## [Extracted data]

_ _ _ _ _

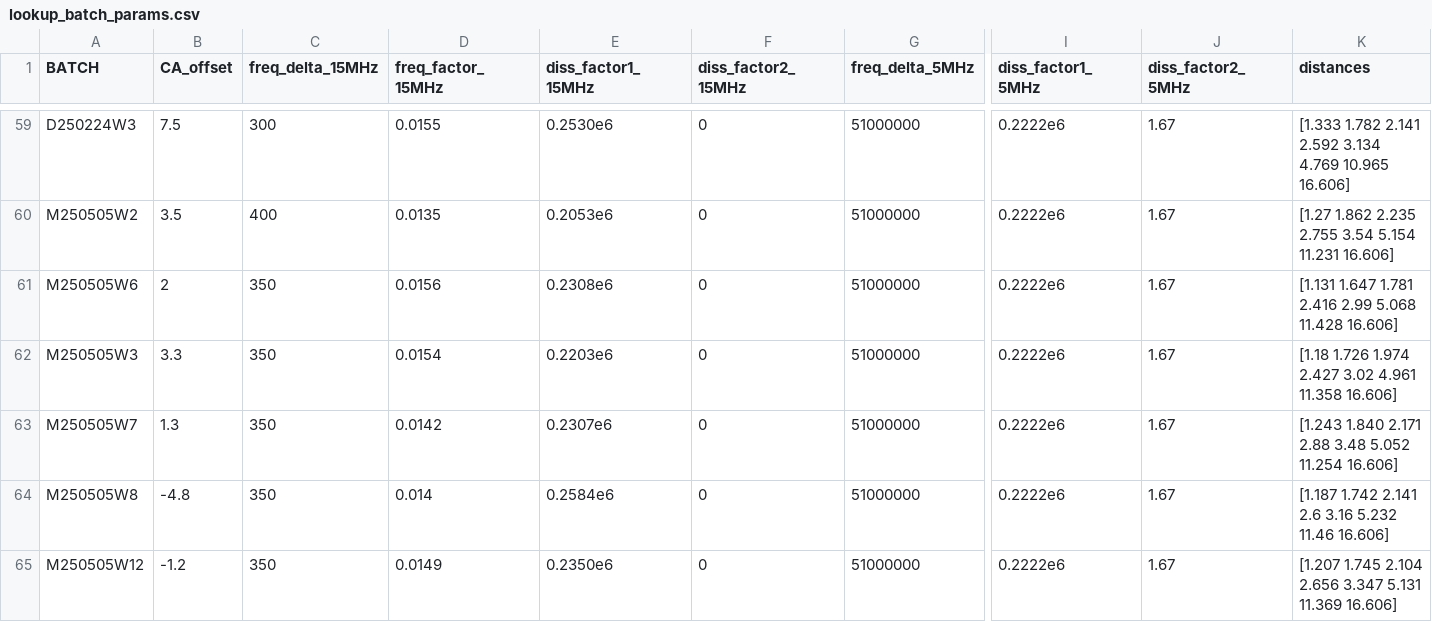
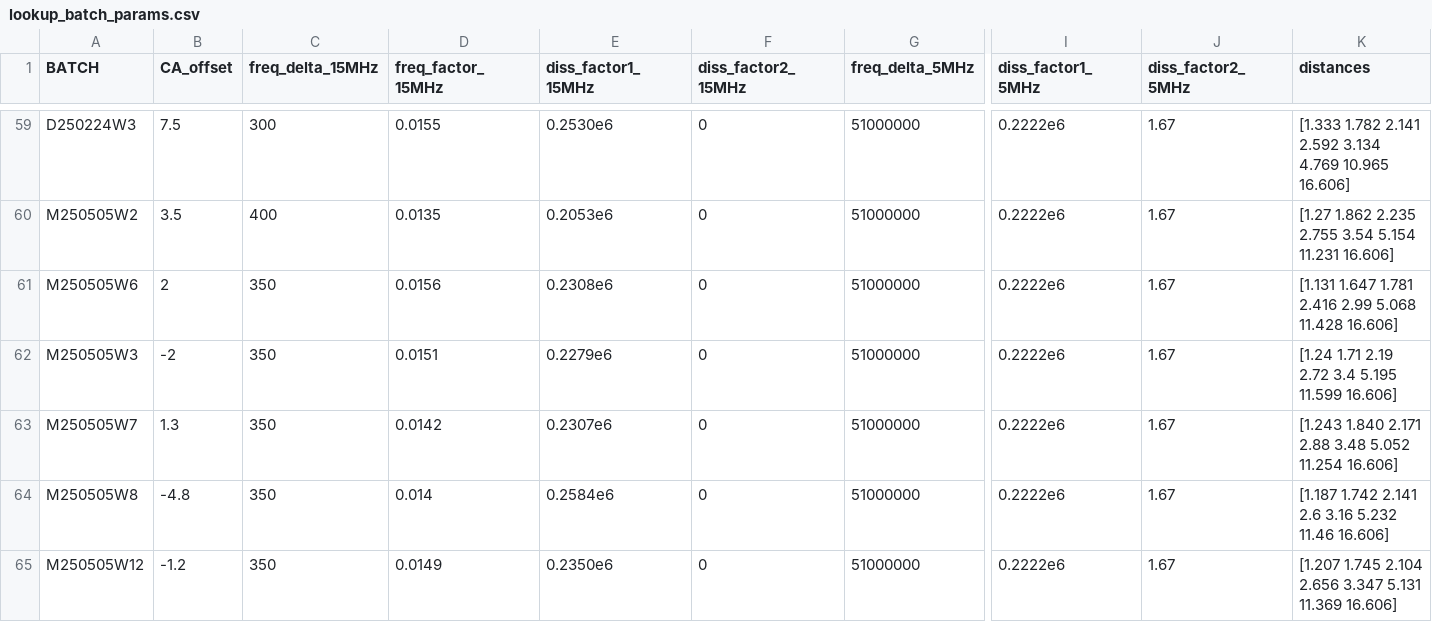
Before and after one commit to QATCH-Technologies/nanovisQ, a CSV file: QATCH/resources/lookup_batch_params.csv, drawn as a sheet; only a part is shown, gaps mark what is left out; the diff names each change by its address in the sheet, - before the commit and + after, or states it on an @@ line.

Commit message:
Update lookup_batch_params.csv: Adjust M250505W3 parameters for accuracy and update lookup_resources.csv: Add entry for 35,2025-08-21

```diff
--- a/QATCH/resources/lookup_batch_params.csv
+++ b/QATCH/resources/lookup_batch_params.csv
-B62 (CA_offset): 3.3
+B62 (CA_offset): -2
-D62 (freq_factor_15MHz): 0.0154
+D62 (freq_factor_15MHz): 0.0151
-E62 (diss_factor1_15MHz): 0.2203e6
+E62 (diss_factor1_15MHz): 0.2279e6
-K62 (distances): [1.18 1.726 1.974 2.427 3.02 4.961 11.358 16.606]
+K62 (distances): [1.24 1.71 2.19 2.72 3.4 5.195 11.599 16.606]
```
Also changed, not shown: QATCH/resources/lookup_resources.csv.
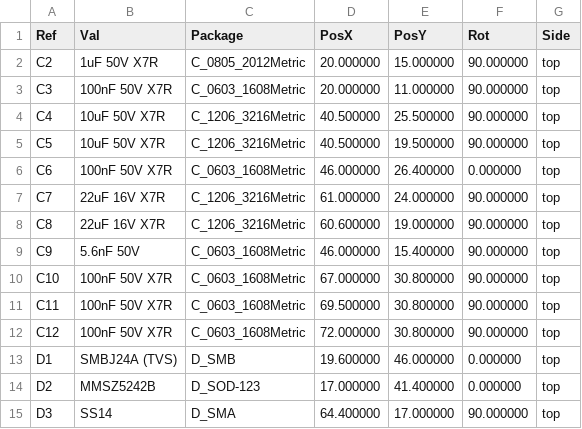
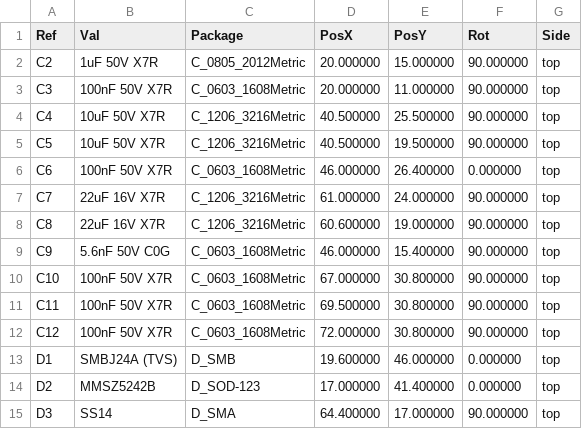
Before and after one commit to linosteenkamp/DFR-RollerBlinds, a CSV file: hardware/carrier-board/fab/carrier-board-revA-centroid.csv, drawn as a sheet; only a part is shown.

```diff
--- a/hardware/carrier-board/fab/carrier-board-revA-centroid.csv
+++ b/hardware/carrier-board/fab/carrier-board-revA-centroid.csv
@@ -8,3 +8,3 @@ Ref,Val,Package,PosX,PosY,Rot,Side
 "C8","22uF 16V X7R","C_1206_3216Metric",60.600000,19.000000,90.000000,top
-"C9","5.6nF 50V","C_0603_1608Metric",46.000000,15.400000,90.000000,top
+"C9","5.6nF 50V C0G","C_0603_1608Metric",46.000000,15.400000,90.000000,top
 "C10","100nF 50V X7R","C_0603_1608Metric",67.000000,30.800000,90.000000,top
```
Also changed, not shown: hardware/carrier-board/fab/carrier-board-revA-bom.csv, 3 other files.
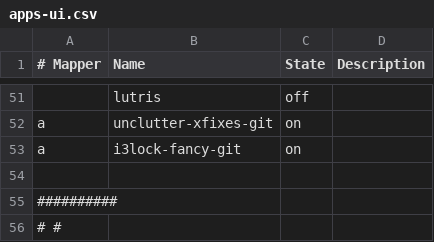
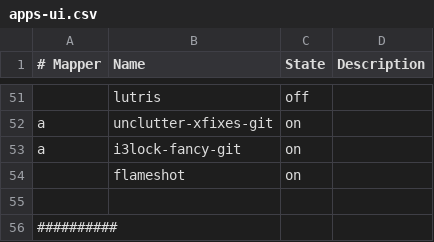
Before and after one commit to cabaalexander/dotfiles, a CSV file: config/apps-ui.csv, drawn as a sheet; only a part is shown, gaps mark what is left out; the shorter side is filled out with more unchanged rows.

```diff
--- a/config/apps-ui.csv
+++ b/config/apps-ui.csv
@@ -53,2 +53,3 @@ a,unclutter-xfixes-git,on,
 a,i3lock-fancy-git,on,
+,flameshot,on,
 
```
Also changed, not shown: 1 other file.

_ _ _ _ _

## [Assignment]
Output all data exactly, omitting images.

## [Task response]
Before and after one commit to QATCH-Technologies/nanovisQ, a CSV file: QATCH/resources/lookup_batch_params.csv, drawn as a sheet; only a part is shown, gaps mark what is left out; the diff names each change by its address in the sheet, - before the commit and + after, or states it on an @@ line.

Commit message:
Update lookup_batch_params.csv: Adjust M250505W3 parameters for accuracy and update lookup_resources.csv: Add entry for 35,2025-08-21

```diff
--- a/QATCH/resources/lookup_batch_params.csv
+++ b/QATCH/resources/lookup_batch_params.csv
-B62 (CA_offset): 3.3
+B62 (CA_offset): -2
-D62 (freq_factor_15MHz): 0.0154
+D62 (freq_factor_15MHz): 0.0151
-E62 (diss_factor1_15MHz): 0.2203e6
+E62 (diss_factor1_15MHz): 0.2279e6
-K62 (distances): [1.18 1.726 1.974 2.427 3.02 4.961 11.358 16.606]
+K62 (distances): [1.24 1.71 2.19 2.72 3.4 5.195 11.599 16.606]
```
Also changed, not shown: QATCH/resources/lookup_resources.csv.
Before and after one commit to linosteenkamp/DFR-RollerBlinds, a CSV file: hardware/carrier-board/fab/carrier-board-revA-centroid.csv, drawn as a sheet; only a part is shown.

```diff
--- a/hardware/carrier-board/fab/carrier-board-revA-centroid.csv
+++ b/hardware/carrier-board/fab/carrier-board-revA-centroid.csv
@@ -8,3 +8,3 @@ Ref,Val,Package,PosX,PosY,Rot,Side
 "C8","22uF 16V X7R","C_1206_3216Metric",60.600000,19.000000,90.000000,top
-"C9","5.6nF 50V","C_0603_1608Metric",46.000000,15.400000,90.000000,top
+"C9","5.6nF 50V C0G","C_0603_1608Metric",46.000000,15.400000,90.000000,top
 "C10","100nF 50V X7R","C_0603_1608Metric",67.000000,30.800000,90.000000,top
```
Also changed, not shown: hardware/carrier-board/fab/carrier-board-revA-bom.csv, 3 other files.
Before and after one commit to cabaalexander/dotfiles, a CSV file: config/apps-ui.csv, drawn as a sheet; only a part is shown, gaps mark what is left out; the shorter side is filled out with more unchanged rows.

```diff
--- a/config/apps-ui.csv
+++ b/config/apps-ui.csv
@@ -53,2 +53,3 @@ a,unclutter-xfixes-git,on,
 a,i3lock-fancy-git,on,
+,flameshot,on,
 
```
Also changed, not shown: 1 other file.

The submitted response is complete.